Restriction to short-lived radioactive wastes
The repository is intended for short-lived low- and intermediate-level wastes. This will include wastes from the operation and subsequent decommissioning of Swiss nuclear power plants, as well as waste arising from medicine, industry and research. The activity of the waste will be dominated by radionuclides with half-lives less than 30 years; the component of longer-lived nuclides will be negligible from a safety viewpoint. An integrated quality assurance system will ensure that no unacceptable wastes will be emplaced in the repository.
Control measures foreseen for the repository
The legal requirement is that the underground repository should provide the required level of safety without any surveillance measures. Nagra is planning additional possibilities for control of the facility: the backfilled caverns can be monitored as long as the access tunnel remains open and the repository environment can be supervised with no time restrictions.

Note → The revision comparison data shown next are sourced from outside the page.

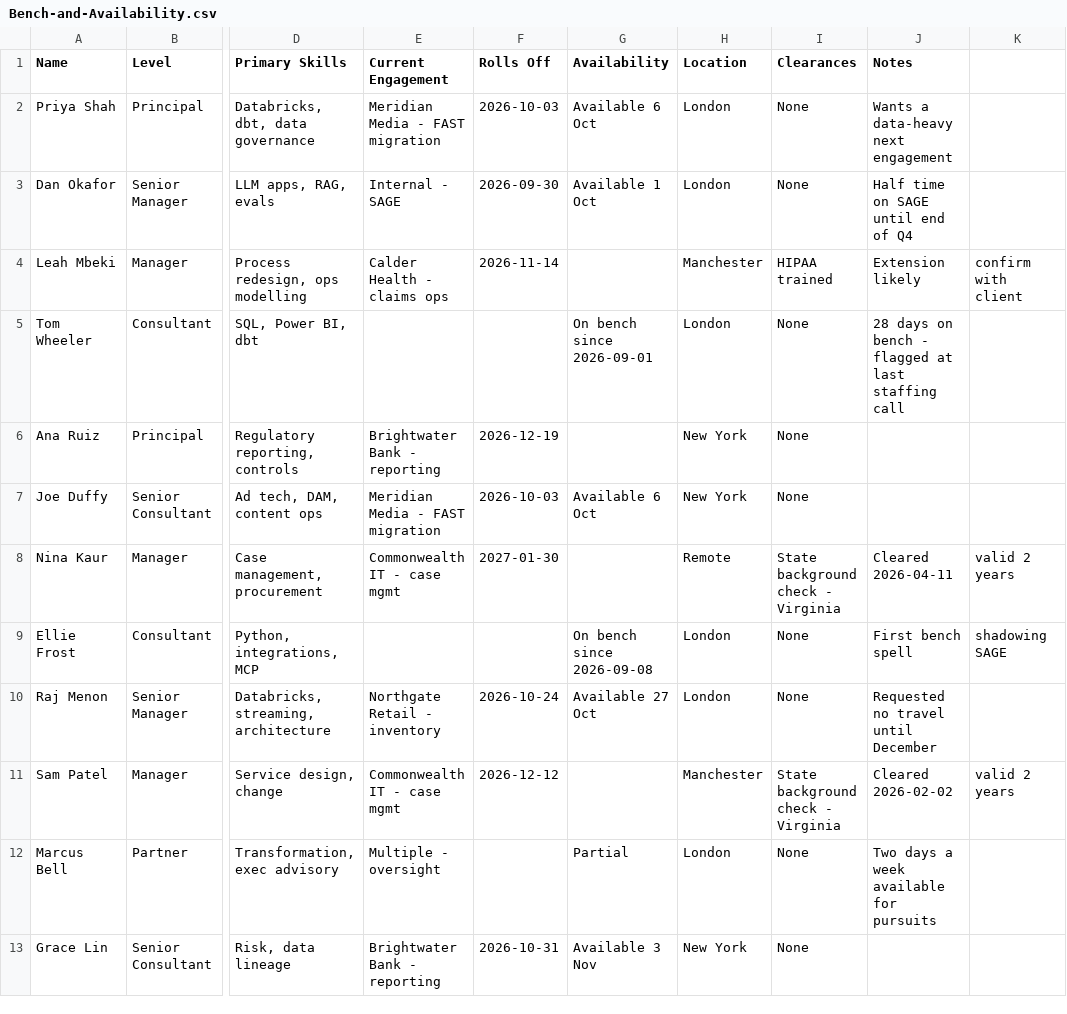
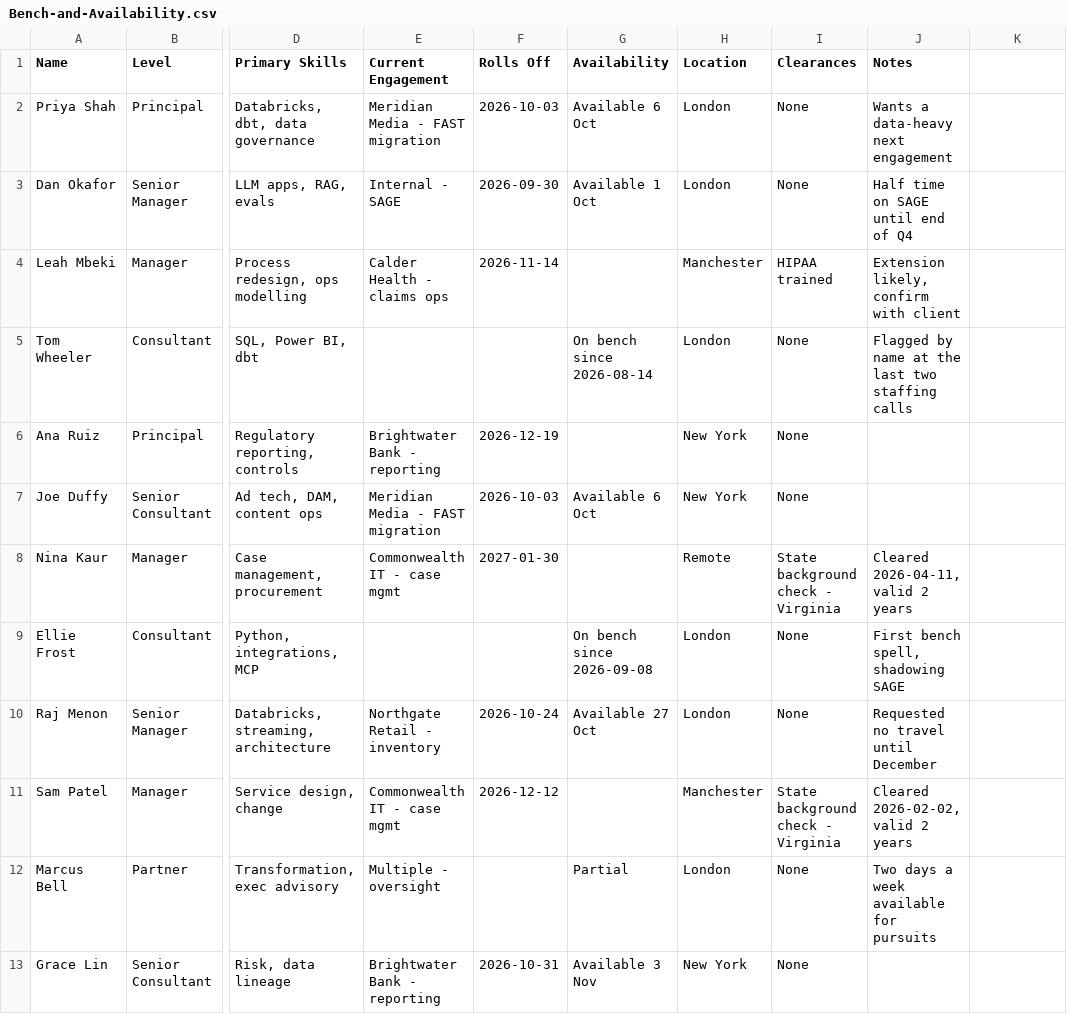
Before and after one commit to GopichandAnne/sol-assistant, a CSV file: demo/sol-internal/trackers/Bench-and-Availability.csv, drawn as a sheet; only a part is shown, gaps mark what is left out; the diff names each change by its address in the sheet, - before the commit and + after, or states it on an @@ line.

```diff
--- a/demo/sol-internal/trackers/Bench-and-Availability.csv
+++ b/demo/sol-internal/trackers/Bench-and-Availability.csv
-J4 (Notes): Extension likely
+J4 (Notes): Extension likely, confirm with client
-K4: confirm with client
+K4: (empty)
-G5 (Availability): On bench since 2026-09-01
+G5 (Availability): On bench since 2026-08-14
-J5 (Notes): 28 days on bench - flagged at last staffing call
+J5 (Notes): Flagged by name at the last two staffing calls
-J8 (Notes): Cleared 2026-04-11
+J8 (Notes): Cleared 2026-04-11, valid 2 years
-K8: valid 2 years
+K8: (empty)
-J9 (Notes): First bench spell
+J9 (Notes): First bench spell, shadowing SAGE
-K9: shadowing SAGE
+K9: (empty)
-J11 (Notes): Cleared 2026-02-02
+J11 (Notes): Cleared 2026-02-02, valid 2 years
-K11: valid 2 years
+K11: (empty)
```
Also changed, not shown: demo/sol-internal/trackers/Timesheet-Status.csv, 3 other files.
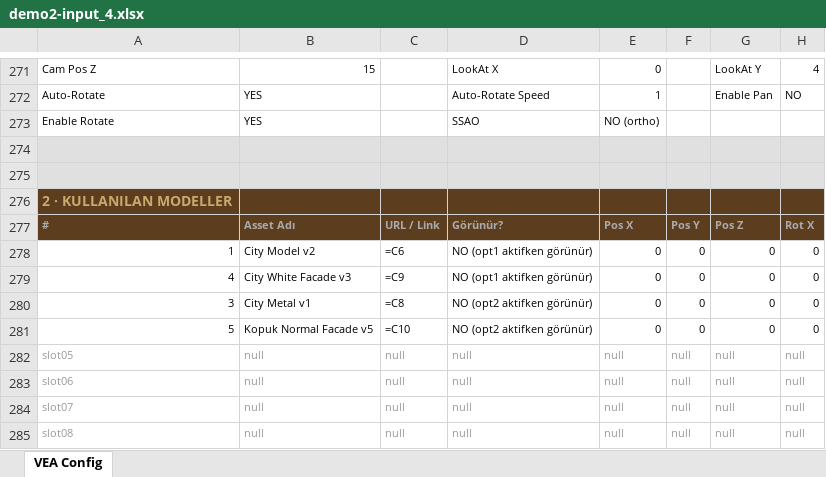
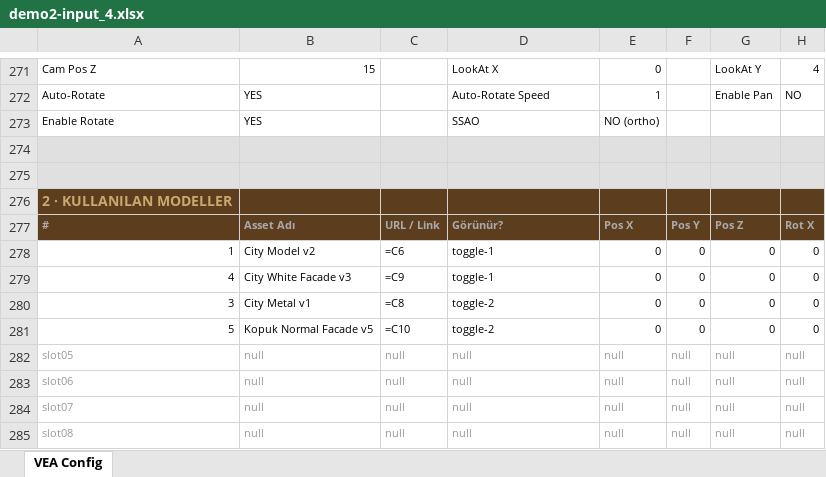
Before and after one commit to decentralize-dfw/domvs, an Excel workbook: demo2-xlsx/demo2-input_4.xlsx, sheet VEA Config, drawn as a sheet; only a part is shown, gaps mark what is left out; values as stored, in another font and other column widths than the file's, no borders; formulas without a stored value are shown as written; the diff names each change by its address in the sheet, - before the commit and + after, or states it on an @@ line.

```diff
--- a/demo2-xlsx/demo2-input_4.xlsx (sheet VEA Config)
+++ b/demo2-xlsx/demo2-input_4.xlsx (sheet VEA Config)
-D278:D279: NO (opt1 aktifken görünür)
+D278:D279: toggle-1
-D280:D281: NO (opt2 aktifken görünür)
+D280:D281: toggle-2
```
Also changed, not shown: 4 other files.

These measures are not in any way intended to make up for a safety concept which falls short of the mark. They have no active safety function and simply provide the last tangible evidence for future generations that disposal of the waste has been carried out correctly.
Retrieval of the waste is possible in principle but, in the interests of long-term safety, no provisions will be made for technically and economically feasible retrieval.
Where do we go from here
In 1994, the supporting documentation for a general license application will be prepared and the application submitted. Certain legal steps have to be taken prior to this, for example setting up a company responsible for constructing and operating the repository. This company will be domiciled in the siting community. The question of compensation for a community which hosts the repository should also be clarified and set down in contractual form. The government licensing procedure is expected to take around four years. If everything proceeds according to plan, construction of the repository will begin before the turn of the century.